Pharmacists offer recommendations for cold and flu season to guide the public to good health
Posted: Wednesday, January 26, 2011 8:01 pm
Washington, DC– The American Pharmacists Association would like to remind the public about the importance of speaking with their pharmacist during cold and flu season. A pharmacist can help patients with such things as getting a flu shot, identifying the differences between a common cold and the flu, suggesting the best over-the-counter medications and offering a recommendation when a health care provider should be seen.
The common cold and influenza are two of the most easily transmittable diseases in the United States. Although the common cold is usually mild, with symptoms lasting one to two weeks, it is a leading cause of doctor visits and missed days from school and work. Typically, children suffer from five to seven colds each year and adults from two to three.
According to the CDC, on average five to 20 percent of the U.S. population becomes ill with influenza, more than 200,000 people are hospitalized and more than 24,000 people die from seasonal flu-related complications.
A pharmacist can discuss your symptoms with you and offer advice on the best course of action. If a patient has the flu, and it is still within the first two days, a pharmacist can advise the patient and offer solutions including further evaluation and treatment options that may include prescription antiviral therapy from an authorized prescriber. If a patient has a cold, viral sinus infection or has past the two-day window with influenza, a pharmacist can suggest the best over-the-counter medications to fit his/her symptoms.
Optimizing Your Pharmacist’s Over-The-Counter Medication Suggestions
• Discuss the symptoms you are trying to treat, and the duration of those symptoms, with your pharmacist.
• Provide your pharmacist with a list of all the medications – prescription, over-the-counter and herbal – you are currently taking and any over-the-counter products you have already used and the results achieved.
• Remember that sometimes, the best medicine is none at all. Your pharmacist may recommend just a few days of rest, adequate hydration and regular, healthy meals.
• Provide the age and weight of the patient to your pharmacist. This is especially important with children’s products, as formulations are different depending on the weight of the child.
• Read product labeling, take the medication exactly as directed, learn of possible side effects, and ask your pharmacist what should be avoided while taking the medication.
• Watch for duplicate ingrdients. If you are giving your child more than one OTC medication check the active ingredient(s) used in each medication to make sure you are not giving your child more than one product with the same active ingredient.
• Do not use a kitchen spoon to measure liquid medications. Obtain appropriate medication administration aids (i.e. droppers, syringes, spoons, etc.) and ask the pharmacist how to use them properly.
• Don’t give medications in the dark.
Turn on the lights if your child needs medication at night. Do not give medication to a child who is not fully awake.
• Remember, most OTC medications are for temporary relief of minor symptoms.

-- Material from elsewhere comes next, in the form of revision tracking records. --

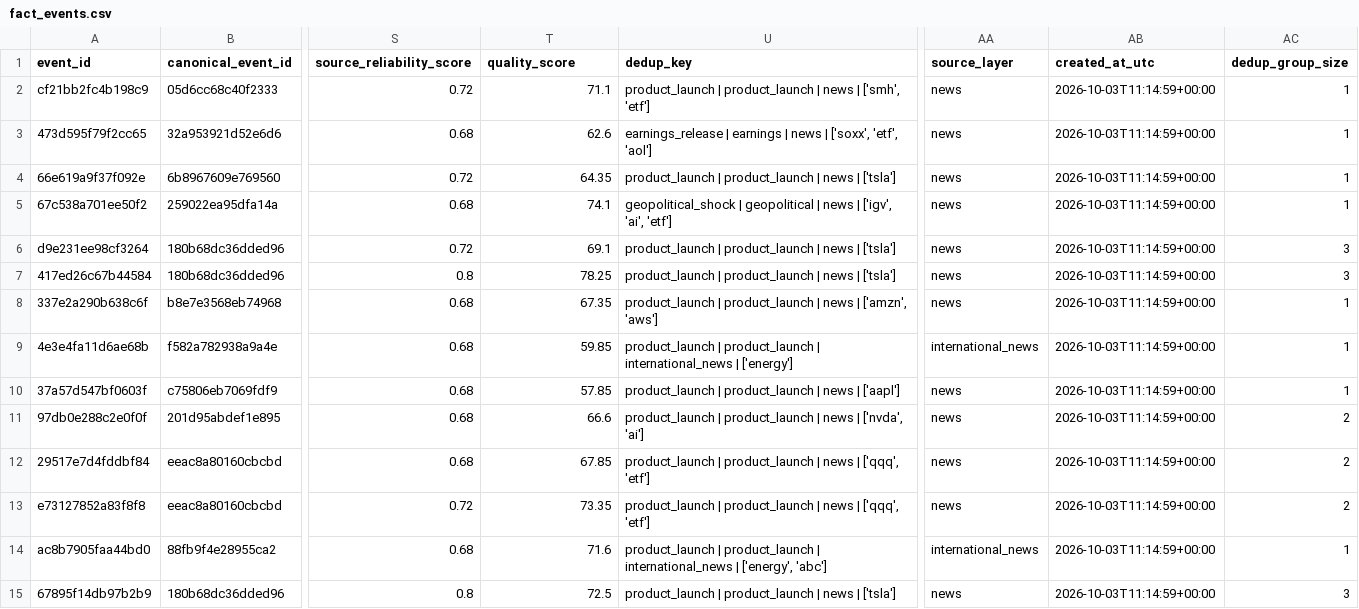
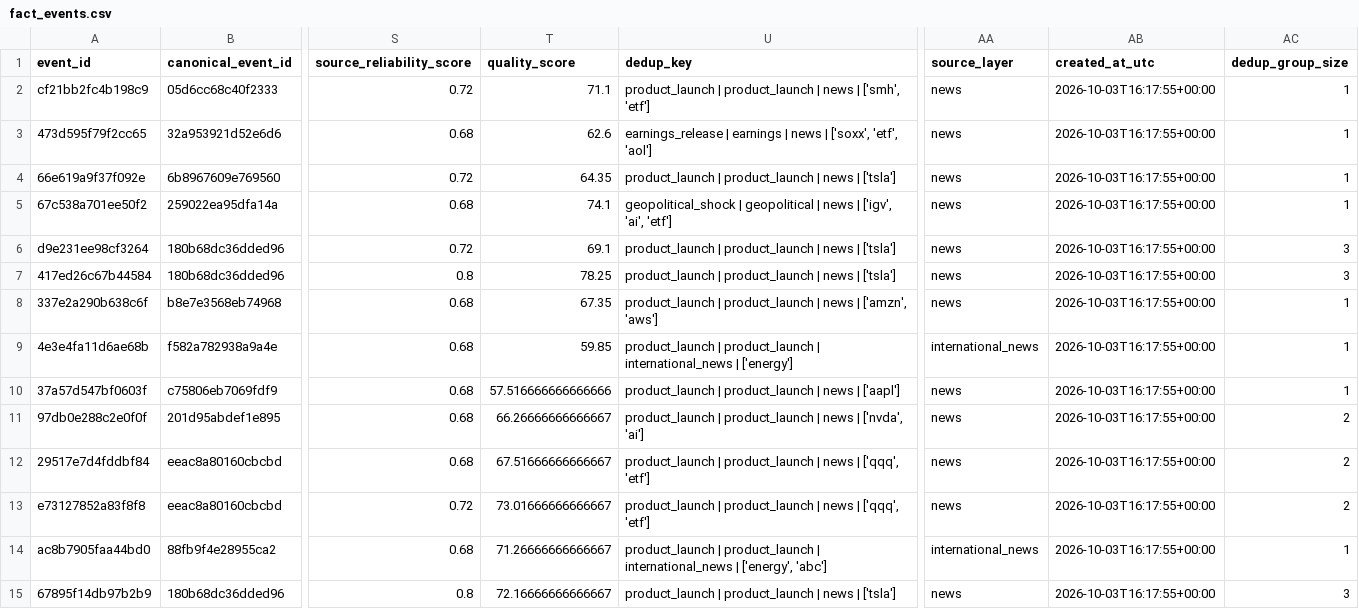
Before and after one commit to eric07079207-star/tech-market-monitor, a CSV file: data/觀察版資料/09_金融知識圖譜/fact_events.csv, drawn as a sheet; only a part is shown, gaps mark what is left out; the diff covers the shown part only; the diff names each change by its address in the sheet, - before the commit and + after, or states it on an @@ line.

```diff
--- a/data/觀察版資料/09_金融知識圖譜/fact_events.csv
+++ b/data/觀察版資料/09_金融知識圖譜/fact_events.csv
-AB2:AB15 (created_at_utc): 2026-10-03T11:14:59+00:00
+AB2:AB15 (created_at_utc): 2026-10-03T16:17:55+00:00
-T10 (quality_score): 57.85
+T10 (quality_score): 57.516666666666666
-T11 (quality_score): 66.6
+T11 (quality_score): 66.26666666666667
-T12 (quality_score): 67.85
+T12 (quality_score): 67.51666666666667
-T13 (quality_score): 73.35
+T13 (quality_score): 73.01666666666667
-T14 (quality_score): 71.6
+T14 (quality_score): 71.26666666666667
-T15 (quality_score): 72.5
+T15 (quality_score): 72.16666666666667
```
Also changed, not shown: 176 edited cells elsewhere in this file, data/cache/update_runs.csv, data/觀察版資料/06_候選股追蹤/discovery_performance.csv, 53 other files.
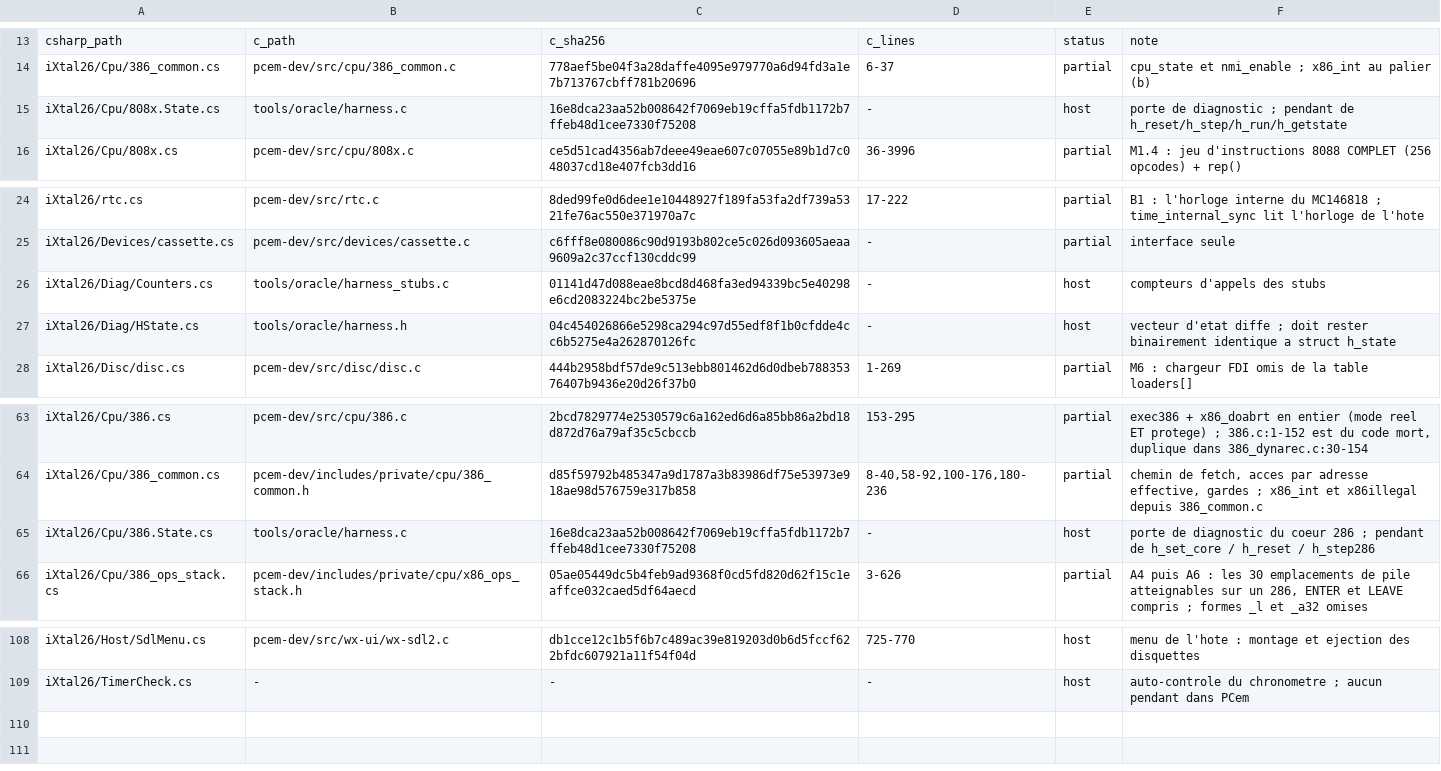
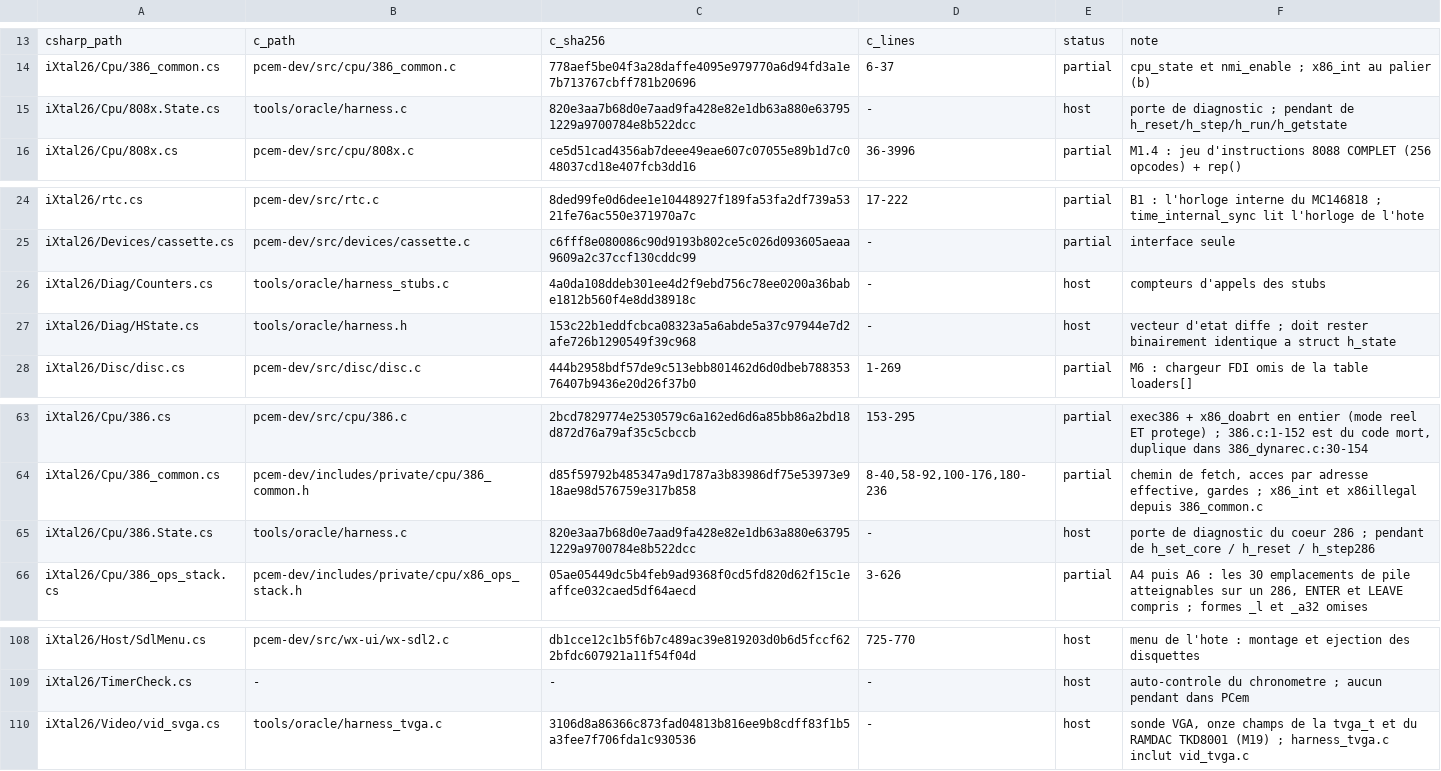
Before and after one commit to jpeloille/iXtal928, a TSV file: oracle.tsv, drawn as a sheet; only a part is shown, gaps mark what is left out.

```diff
--- a/oracle.tsv
+++ b/oracle.tsv
@@ -14,3 +14,3 @@ csharp_path	c_path	c_sha256	c_lines	status	note
 iXtal26/Cpu/386_common.cs	pcem-dev/src/cpu/386_common.c	778aef5be04f3a28daffe4095e979770a6d94fd3a1e7b713767cbff781b20696	6-37	partial	cpu_state et nmi_enable ; x86_int au palier (b)
-iXtal26/Cpu/808x.State.cs	tools/oracle/harness.c	16e8dca23aa52b008642f7069eb19cffa5fdb1172b7ffeb48d1cee7330f75208	-	host	porte de diagnostic ; pendant de h_reset/h_step/h_run/h_getstate
+iXtal26/Cpu/808x.State.cs	tools/oracle/harness.c	820e3aa7b68d0e7aad9fa428e82e1db63a880e637951229a9700784e8b522dcc	-	host	porte de diagnostic ; pendant de h_reset/h_step/h_run/h_getstate
 iXtal26/Cpu/808x.cs	pcem-dev/src/cpu/808x.c	ce5d51cad4356ab7deee49eae607c07055e89b1d7c048037cd18e407fcb3dd16	36-3996	partial	M1.4 : jeu d'instructions 8088 COMPLET (256 opcodes) + rep()
@@ -25,4 +25,4 @@ iXtal26/rtc.cs	pcem-dev/src/rtc.c	8ded99fe0d6dee1e10448927f189fa53fa2df739a5321f
 iXtal26/Devices/cassette.cs	pcem-dev/src/devices/cassette.c	c6fff8e080086c90d9193b802ce5c026d093605aeaa9609a2c37ccf130cddc99	-	partial	interface seule
-iXtal26/Diag/Counters.cs	tools/oracle/harness_stubs.c	01141d47d088eae8bcd8d468fa3ed94339bc5e40298e6cd2083224bc2be5375e	-	host	compteurs d'appels des stubs
-iXtal26/Diag/HState.cs	tools/oracle/harness.h	04c454026866e5298ca294c97d55edf8f1b0cfdde4cc6b5275e4a262870126fc	-	host	vecteur d'etat diffe ; doit rester binairement identique a struct h_state
+iXtal26/Diag/Counters.cs	tools/oracle/harness_stubs.c	4a0da108ddeb301ee4d2f9ebd756c78ee0200a36babe1812b560f4e8dd38918c	-	host	compteurs d'appels des stubs
+iXtal26/Diag/HState.cs	tools/oracle/harness.h	153c22b1eddfcbca08323a5a6abde5a37c97944e7d2afe726b1290549f39c968	-	host	vecteur d'etat diffe ; doit rester binairement identique a struct h_state
 iXtal26/Disc/disc.cs	pcem-dev/src/disc/disc.c	444b2958bdf57de9c513ebb801462d6d0dbeb78835376407b9436e20d26f37b0	1-269	partial	M6 : chargeur FDI omis de la table loaders[]
@@ -64,3 +64,3 @@ iXtal26/Cpu/386.cs	pcem-dev/src/cpu/386.c	2bcd7829774e2530579c6a162ed6d6a85bb86a
 iXtal26/Cpu/386_common.cs	pcem-dev/includes/private/cpu/386_common.h	d85f59792b485347a9d1787a3b83986df75e53973e918ae98d576759e317b858	8-40,58-92,100-176,180-236	partial	chemin de fetch, acces par adresse effective, gardes ; x86_int et x86illegal depuis 386_common.c
-iXtal26/Cpu/386.State.cs	tools/oracle/harness.c	16e8dca23aa52b008642f7069eb19cffa5fdb1172b7ffeb48d1cee7330f75208	-	host	porte de diagnostic du coeur 286 ; pendant de h_set_core / h_reset / h_step286
+iXtal26/Cpu/386.State.cs	tools/oracle/harness.c	820e3aa7b68d0e7aad9fa428e82e1db63a880e637951229a9700784e8b522dcc	-	host	porte de diagnostic du coeur 286 ; pendant de h_set_core / h_reset / h_step286
 iXtal26/Cpu/386_ops_stack.cs	pcem-dev/includes/private/cpu/x86_ops_stack.h	05ae05449dc5b4feb9ad9368f0cd5fd820d62f15c1eaffce032caed5df64aecd	3-626	partial	A4 puis A6 : les 30 emplacements de pile atteignables sur un 286, ENTER et LEAVE compris ; formes _l et _a32 omises
@@ -109 +109,2 @@ iXtal26/Host/SdlMenu.cs	pcem-dev/src/wx-ui/wx-sdl2.c	db1cce12c1b5f6b7c489ac39e81
 iXtal26/TimerCheck.cs	-	-	-	host	auto-controle du chronometre ; aucun pendant dans PCem
+iXtal26/Video/vid_svga.cs	tools/oracle/harness_tvga.c	3106d8a86366c873fad04813b816ee9b8cdff83f1b5a3fee7f706fda1c930536	-	host	sonde VGA, onze champs de la tvga_t et du RAMDAC TKD8001 (M19) ; harness_tvga.c inclut vid_tvga.c
```
Also changed, not shown: 9 other files.
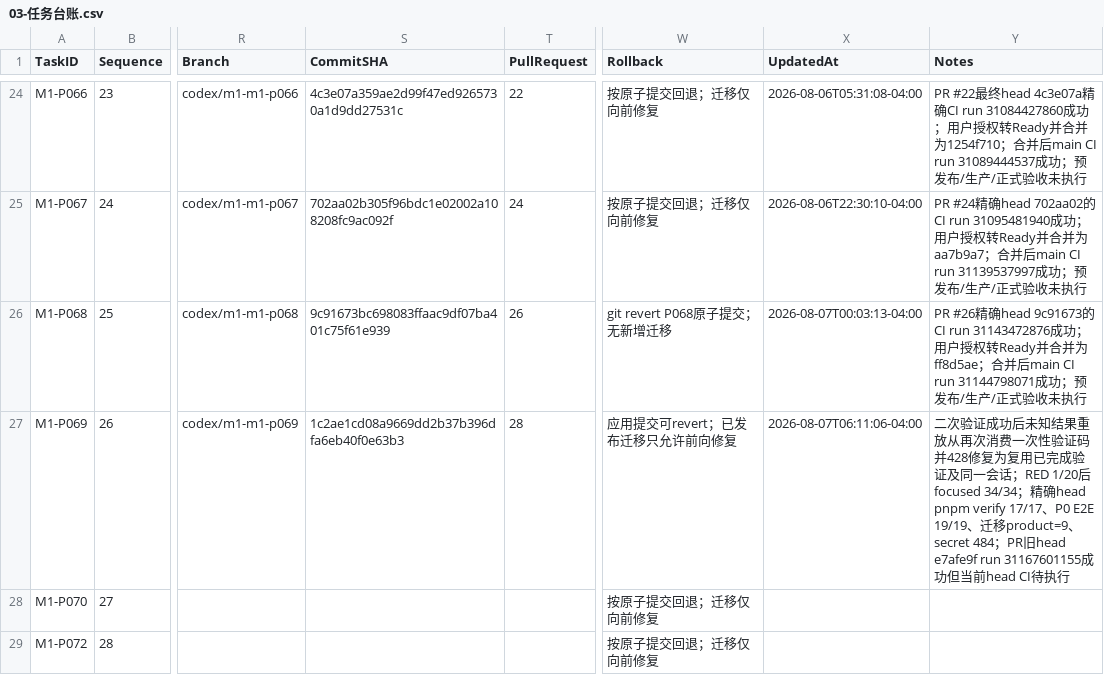
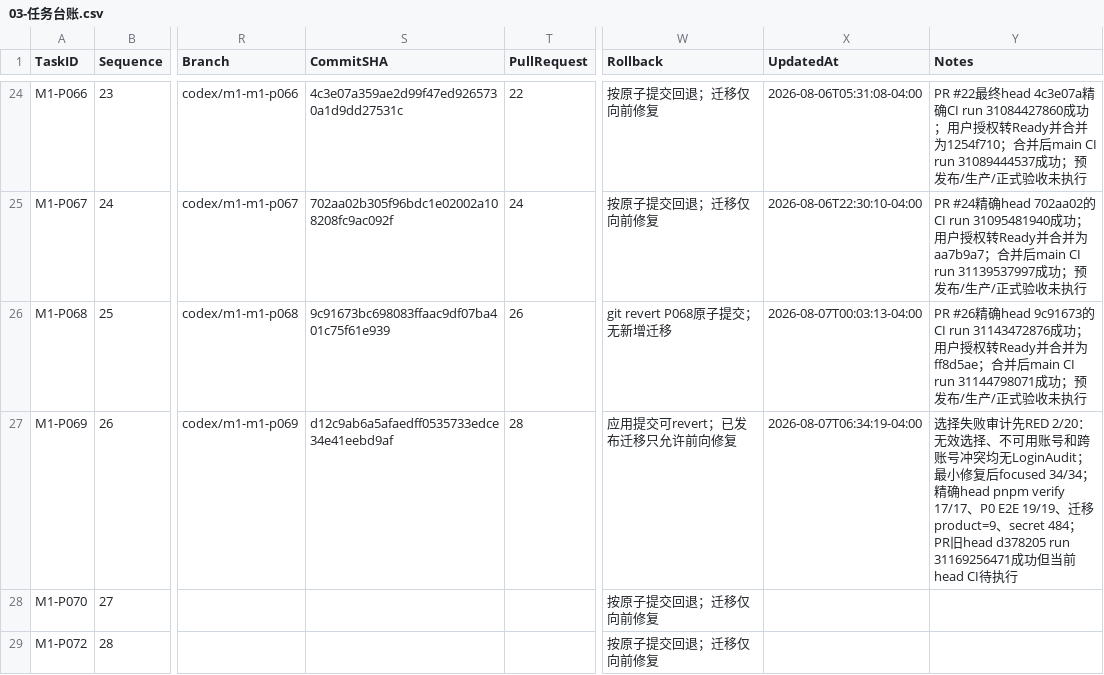
Before and after one commit to EasyStep-lee/flt1, a CSV file: 福礼社Codex5.6开发执行包V1.1/03-任务台账.csv, drawn as a sheet; only a part is shown, gaps mark what is left out; the diff names each change by its address in the sheet, - before the commit and + after, or states it on an @@ line.

```diff
--- a/福礼社Codex5.6开发执行包V1.1/03-任务台账.csv
+++ b/福礼社Codex5.6开发执行包V1.1/03-任务台账.csv
-S27 (CommitSHA): 1c2ae1cd08a9669dd2b37b396dfa6eb40f0e63b3
+S27 (CommitSHA): d12c9ab6a5afaedff0535733edce34e41eebd9af
-X27 (UpdatedAt): 2026-08-07T06:11:06-04:00
+X27 (UpdatedAt): 2026-08-07T06:34:19-04:00
-Y27 (Notes): 二次验证成功后未知结果重放从再次消费一次性验证码并428修复为复用已完成验证及同一会话；RED 1/20后focused 34/34；精确head pnpm verify 17/17、P0 E2E 19/19、迁移product=9、secret 484；PR旧head e7afe9f run 31167601155成功但当…
+Y27 (Notes): 选择失败审计先RED 2/20：无效选择、不可用账号和跨账号冲突均无LoginAudit；最小修复后focused 34/34；精确head pnpm verify 17/17、P0 E2E 19/19、迁移product=9、secret 484；PR旧head d378205 run 31169256471成功但当…
```
Also changed, not shown: 福礼社Codex5.6开发执行包V1.1/04-P0-1至P0-119验收矩阵.csv, 福礼社Codex5.6开发执行包V1.1/08-页面路由接口P0映射.csv, 5 other files.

Contact your pharmacist or health care provider if your condition persists or gets worse.
• The flu, common colds and most other upper respiratory infections are caused by viruses and are NOT treated with antibiotics.An antiviral will reduce the symptoms of the flu if received within the first 48 hours of symptom onset.
• There is still time to protect your family from the flu, the CDC recommends all persons six months or older receive an influenza vaccine.
The vaccine is available throughout the flu season or as long as supply lasts. Make sure to speak with your pharmacist about your vaccination needs.
APhA encourages consumers to follow good health practices to prevent the spread of influenza, colds and other transmissible illnesses. Consumers are encouraged to cover their mouth and nose during a cough or sneeze, avoid touching the eyes, nose or mouth, and wash their hands frequently. Other good health practices to follow include using alcohol based hand sanitizer, getting plenty of regular sleep and avoiding work, school or other places of close contact when you are sick.
The American Pharmacists Association, founded in 1852 as the American Pharmaceutical Association, represents more than 62,000 practicing pharmacists, pharmaceutical scientists, student pharmacists, pharmacy technicians, and others interested in advancing the profession. APhA, dedicated to helping all pharmacists improve medication use and advance patient care, is the first-established and largest association of pharmacists in the United States.